In March of 2020, coworking spaces started to be viewed as a inhabitable nightmare in a pandemic-riddled society.
However, as businesses transition into a post-pandemic reality, these offices have positioned themselves as the ideal solution for businesses large and small seeking flexible arrangements.
For Melissa Pancoast, CEO of financial literacy startup The Beans, moving into a WeWork’s San Francisco Salesforce Tower office last May was a much different reality than what it looks like today. According to Pancoast, most offices in the space were rented, but unoccupied.
However, as San Francisco lifted its pandemic restrictions, the WeWork office has returned to its bustling nature.
Now, potential members are lining up to join coworking spaces across the country. In fact, WeWork said that their drop-in offices that do not require a dedicated space have consistently run out.

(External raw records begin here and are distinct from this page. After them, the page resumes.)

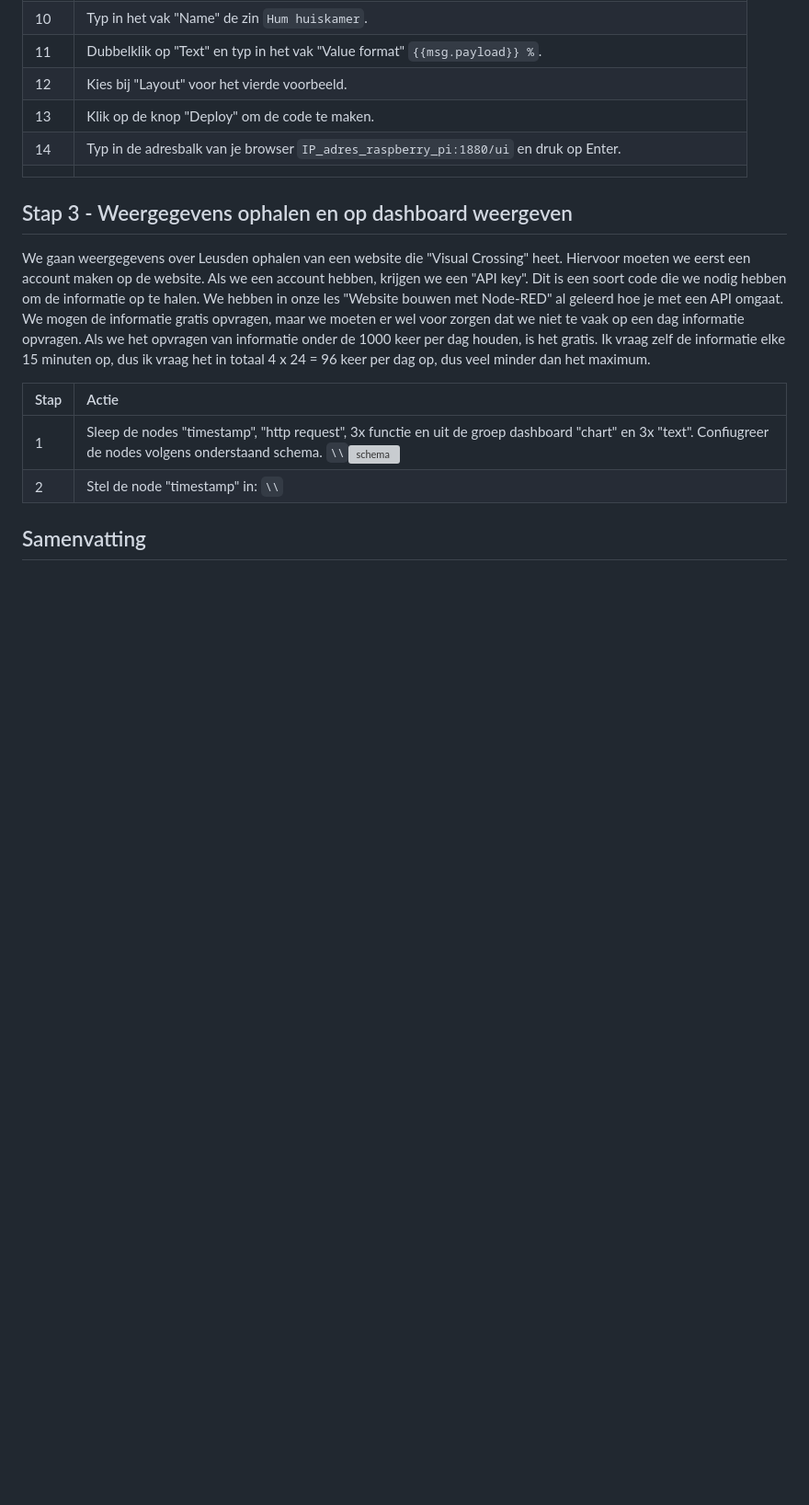
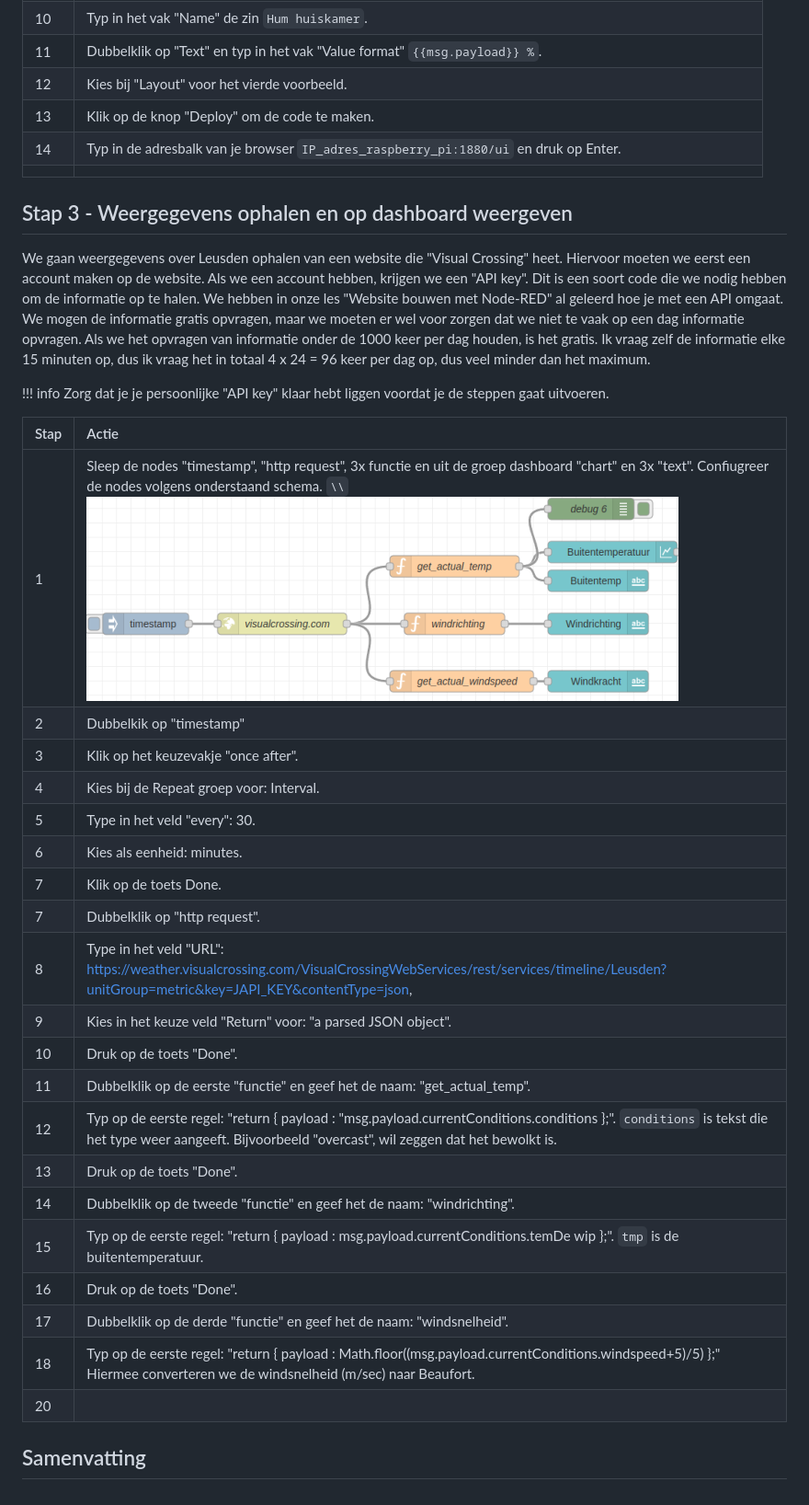
Before and after one commit to rbontekoe/RASPIKIDS, a Markdown page: docs/src/chapter9.md, the part around one of its changes. Shown at 92% size. Drawn GitHub-style; pictures changed too: docs/src/assets/fig_9_4.png (added); blank space fills up the shorter version; grey boxes are pictures that could not be loaded.

Commit message:
update cursus

```diff
--- a/docs/src/chapter9.md
+++ b/docs/src/chapter9.md
@@ -73,9 +73,30 @@ Volg deze stappen om het werk te doen:
 
 We gaan weergegevens over Leusden ophalen van een website die "Visual Crossing" heet. Hiervoor moeten we eerst een account maken op de website. Als we een account hebben, krijgen we een "API key". Dit is een soort code die we nodig hebben om de informatie op te halen. We hebben in onze les "Website bouwen met Node-RED" al geleerd hoe je met een API omgaat. We mogen de informatie gratis opvragen, maar we moeten er wel voor zorgen dat we niet te vaak op een dag informatie opvragen. Als we het opvragen van informatie onder de 1000 keer per dag houden, is het gratis. Ik vraag zelf de informatie elke 15 minuten op, dus ik vraag het in totaal 4 x 24 = 96 keer per dag op, dus veel minder dan het maximum.
 
+!!! info
+    Zorg dat je je persoonlijke "API key" klaar hebt liggen voordat je de steppen gaat uitvoeren.
+
 |Stap        | Actie      |
 |:---------- | :---------- |
-| 1 | Sleep de nodes "timestamp", "http request", 3x functie en uit de groep dashboard "chart" en 3x "text". Confiugreer de nodes volgens onderstaand schema. ``\\``![schema](assets/fig_9_1.png) |
-| 2 | Stel de node "timestamp" in: ``\\``
+| 1 | Sleep de nodes "timestamp", "http request", 3x functie en uit de groep dashboard "chart" en 3x "text". Confiugreer de nodes volgens onderstaand schema. ``\\``![schema](assets/fig_9_4.png) |
+| 2 | Dubbelkik op "timestamp" |
+| 3 | Klik op het keuzevakje "once after". |
+| 4 | Kies bij de Repeat groep voor: Interval. |
+| 5 | Type in het veld "every": 30. |
+| 6 | Kies als eenheid: minutes. |
+| 7 | Klik op de toets Done. |
+| 7 | Dubbelklik op "http request". |
+| 8 | Type in het veld "URL": https://weather.visualcrossing.com/VisualCrossingWebServices/rest/services/timeline/Leusden?unitGroup=metric&key=JAPI_KEY&contentType=json,
+| 9 | Kies in het keuze veld "Return" voor: "a parsed JSON object".
+| 10 | Druk op de toets "Done". |
+| 11 | Dubbelklik op de eerste "functie" en geef het de naam: "get_actual_temp". |
+| 12 | Typ op de eerste regel: "return { payload : "msg.payload.currentConditions.conditions };". `conditions` is tekst die het type weer aangeeft. Bijvoorbeeld "overcast", wil zeggen dat het bewolkt is. |
+| 13 | Druk op de toets "Done". |
+| 14 | Dubbelklik op de tweede "functie" en geef het de naam: "windrichting". |
+| 15 | Typ op de eerste regel: "return { payload : msg.payload.currentConditions.temDe wip };". `tmp` is de buitentemperatuur. |
+| 16 | Druk op de toets "Done". |
+| 17 | Dubbelklik op de derde "functie" en geef het de naam: "windsnelheid". |
+| 18 | Typ op de eerste regel: "return { payload : Math.floor((msg.payload.currentConditions.windspeed+5)/5) };" Hiermee converteren we de windsnelheid (m/sec) naar Beaufort. |
+| 20 |
 
 ## Samenvatting
```
Also changed, not shown: other parts of docs/src/chapter9.md (+4 -4 lines), docs/src/chapter4.md (+1 -1 lines), docs/src/assets/fig_9_3.png (added), docs/stable/assets/fig_9_3.png (added), docs/stable/assets/fig_9_4.png (added), 2 other files.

Although coworking spaces are having a moment, the commercial office industry is struggling to bring bodies back in. Following years of skyhigh valuations, tech stocks have started to dip and are looking at cost-cutting measures to alleviate risk.
That’s where coworking spaces come in. These offices offer low-commitment, fully equipped workspaces and are quickly rebounding to their glory days, with a slightly mature edge.
“Things were still really uncertain as far as what our trajectory was, and the plan is to close significant capital and to grow,” said Pancoast. “We need the flexibility of being able to be in a different space than we could have afforded right in the middle of the pandemic.”
While this shift makes sense on the surface, the short-term leasing model complicates sustainable growth for coworking operators. As a result, the biggest names in the industry are thriving, while the pull of boutique spaces wanes